Entries supplied:

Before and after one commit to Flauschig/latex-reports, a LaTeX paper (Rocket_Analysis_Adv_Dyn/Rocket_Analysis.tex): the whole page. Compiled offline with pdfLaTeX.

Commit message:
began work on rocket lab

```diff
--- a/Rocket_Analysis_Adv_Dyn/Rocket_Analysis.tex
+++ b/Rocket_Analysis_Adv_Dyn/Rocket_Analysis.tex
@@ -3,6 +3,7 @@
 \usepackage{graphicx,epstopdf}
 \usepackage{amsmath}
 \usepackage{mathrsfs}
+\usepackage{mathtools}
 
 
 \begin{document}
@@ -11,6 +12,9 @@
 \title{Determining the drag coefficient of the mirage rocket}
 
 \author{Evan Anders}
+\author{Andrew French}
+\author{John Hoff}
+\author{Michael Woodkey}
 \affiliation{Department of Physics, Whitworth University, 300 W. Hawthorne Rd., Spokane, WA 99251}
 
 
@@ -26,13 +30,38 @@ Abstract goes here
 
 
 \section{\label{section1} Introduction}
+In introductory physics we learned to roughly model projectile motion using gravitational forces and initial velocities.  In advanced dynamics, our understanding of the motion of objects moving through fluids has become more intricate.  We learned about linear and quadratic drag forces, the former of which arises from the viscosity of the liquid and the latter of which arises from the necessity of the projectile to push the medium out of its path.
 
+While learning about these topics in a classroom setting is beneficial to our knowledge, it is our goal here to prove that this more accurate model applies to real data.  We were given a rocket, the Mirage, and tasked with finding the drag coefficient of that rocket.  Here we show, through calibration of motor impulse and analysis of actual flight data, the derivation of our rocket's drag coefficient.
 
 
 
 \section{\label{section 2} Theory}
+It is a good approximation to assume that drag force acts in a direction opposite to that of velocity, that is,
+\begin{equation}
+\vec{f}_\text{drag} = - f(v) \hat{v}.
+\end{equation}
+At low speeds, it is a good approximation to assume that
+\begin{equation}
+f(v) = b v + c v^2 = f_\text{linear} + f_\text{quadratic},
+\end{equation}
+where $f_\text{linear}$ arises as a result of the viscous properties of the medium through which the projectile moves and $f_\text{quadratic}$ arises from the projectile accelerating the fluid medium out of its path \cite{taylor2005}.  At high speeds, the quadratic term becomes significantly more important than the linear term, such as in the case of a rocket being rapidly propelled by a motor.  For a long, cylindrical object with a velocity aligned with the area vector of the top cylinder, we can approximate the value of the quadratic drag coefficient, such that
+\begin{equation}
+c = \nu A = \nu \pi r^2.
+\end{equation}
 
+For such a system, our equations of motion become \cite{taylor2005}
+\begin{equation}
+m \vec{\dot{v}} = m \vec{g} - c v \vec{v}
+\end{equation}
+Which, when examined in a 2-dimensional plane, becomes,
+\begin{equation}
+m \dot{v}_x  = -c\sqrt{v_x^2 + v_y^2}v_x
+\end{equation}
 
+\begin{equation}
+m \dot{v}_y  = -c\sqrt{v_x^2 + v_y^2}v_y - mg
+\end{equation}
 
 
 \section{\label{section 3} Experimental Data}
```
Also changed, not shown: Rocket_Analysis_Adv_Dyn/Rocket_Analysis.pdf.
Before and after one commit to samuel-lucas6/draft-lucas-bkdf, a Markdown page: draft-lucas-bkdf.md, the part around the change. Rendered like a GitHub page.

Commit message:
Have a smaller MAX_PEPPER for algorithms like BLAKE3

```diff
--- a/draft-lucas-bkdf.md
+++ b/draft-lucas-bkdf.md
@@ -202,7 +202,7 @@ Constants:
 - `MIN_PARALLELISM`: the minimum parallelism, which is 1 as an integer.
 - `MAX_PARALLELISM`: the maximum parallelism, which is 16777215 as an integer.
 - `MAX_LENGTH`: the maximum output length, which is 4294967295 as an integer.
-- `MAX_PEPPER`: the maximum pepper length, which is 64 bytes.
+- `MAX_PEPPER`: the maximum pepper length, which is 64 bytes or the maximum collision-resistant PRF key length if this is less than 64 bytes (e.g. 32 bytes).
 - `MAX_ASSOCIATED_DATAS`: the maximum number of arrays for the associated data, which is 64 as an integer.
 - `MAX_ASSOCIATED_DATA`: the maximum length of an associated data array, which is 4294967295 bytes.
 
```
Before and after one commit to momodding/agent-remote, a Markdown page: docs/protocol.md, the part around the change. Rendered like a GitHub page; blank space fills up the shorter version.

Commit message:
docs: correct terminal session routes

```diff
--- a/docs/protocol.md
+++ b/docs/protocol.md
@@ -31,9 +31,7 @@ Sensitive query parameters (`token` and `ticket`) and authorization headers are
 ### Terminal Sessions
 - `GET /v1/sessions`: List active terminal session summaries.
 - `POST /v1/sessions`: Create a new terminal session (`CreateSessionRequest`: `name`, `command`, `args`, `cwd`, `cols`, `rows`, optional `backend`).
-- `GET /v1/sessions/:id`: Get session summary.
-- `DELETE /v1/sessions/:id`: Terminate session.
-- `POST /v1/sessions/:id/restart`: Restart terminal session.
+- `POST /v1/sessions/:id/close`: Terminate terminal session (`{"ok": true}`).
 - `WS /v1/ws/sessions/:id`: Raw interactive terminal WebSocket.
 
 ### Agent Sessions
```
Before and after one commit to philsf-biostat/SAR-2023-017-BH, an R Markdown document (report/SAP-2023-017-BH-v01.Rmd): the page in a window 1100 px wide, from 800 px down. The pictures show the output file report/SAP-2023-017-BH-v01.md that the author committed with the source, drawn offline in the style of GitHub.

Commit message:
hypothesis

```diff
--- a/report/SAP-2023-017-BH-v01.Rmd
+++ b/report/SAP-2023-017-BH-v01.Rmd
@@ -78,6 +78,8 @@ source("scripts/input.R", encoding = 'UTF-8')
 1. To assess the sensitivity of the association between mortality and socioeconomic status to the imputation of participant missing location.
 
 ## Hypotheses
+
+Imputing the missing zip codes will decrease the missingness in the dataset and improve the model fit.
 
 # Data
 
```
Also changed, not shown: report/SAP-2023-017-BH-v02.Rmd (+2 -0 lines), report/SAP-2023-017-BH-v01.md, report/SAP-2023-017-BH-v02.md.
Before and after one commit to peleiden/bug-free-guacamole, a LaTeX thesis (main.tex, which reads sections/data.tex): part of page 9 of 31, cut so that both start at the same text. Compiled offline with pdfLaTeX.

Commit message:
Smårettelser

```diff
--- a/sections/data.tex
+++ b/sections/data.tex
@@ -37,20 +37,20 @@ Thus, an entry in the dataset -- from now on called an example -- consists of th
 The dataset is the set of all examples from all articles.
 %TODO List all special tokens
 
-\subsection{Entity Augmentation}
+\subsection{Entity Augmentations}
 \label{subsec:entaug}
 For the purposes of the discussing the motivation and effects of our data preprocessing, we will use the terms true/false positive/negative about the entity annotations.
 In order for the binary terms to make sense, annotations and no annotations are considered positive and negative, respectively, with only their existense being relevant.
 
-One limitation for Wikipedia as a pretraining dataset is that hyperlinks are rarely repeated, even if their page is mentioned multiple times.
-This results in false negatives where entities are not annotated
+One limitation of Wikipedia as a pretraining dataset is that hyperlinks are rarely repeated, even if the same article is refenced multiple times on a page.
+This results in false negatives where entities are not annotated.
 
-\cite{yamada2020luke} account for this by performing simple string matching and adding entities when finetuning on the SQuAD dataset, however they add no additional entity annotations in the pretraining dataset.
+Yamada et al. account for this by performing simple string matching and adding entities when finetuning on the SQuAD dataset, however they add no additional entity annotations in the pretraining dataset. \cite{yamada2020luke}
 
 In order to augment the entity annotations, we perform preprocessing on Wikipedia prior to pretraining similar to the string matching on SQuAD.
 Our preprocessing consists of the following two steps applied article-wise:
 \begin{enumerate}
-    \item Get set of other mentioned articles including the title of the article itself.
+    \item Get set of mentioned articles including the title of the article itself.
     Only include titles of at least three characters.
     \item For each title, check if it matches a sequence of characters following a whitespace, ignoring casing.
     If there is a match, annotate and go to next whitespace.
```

Problem requirements: Where a line above holds the string "they", copy that line.

Written solution:
-\cite{yamada2020luke} account for this by performing simple string matching and adding entities when finetuning on the SQuAD dataset, however they add no additional entity annotations in the pretraining dataset.
+Yamada et al. account for this by performing simple string matching and adding entities when finetuning on the SQuAD dataset, however they add no additional entity annotations in the pretraining dataset. \cite{yamada2020luke}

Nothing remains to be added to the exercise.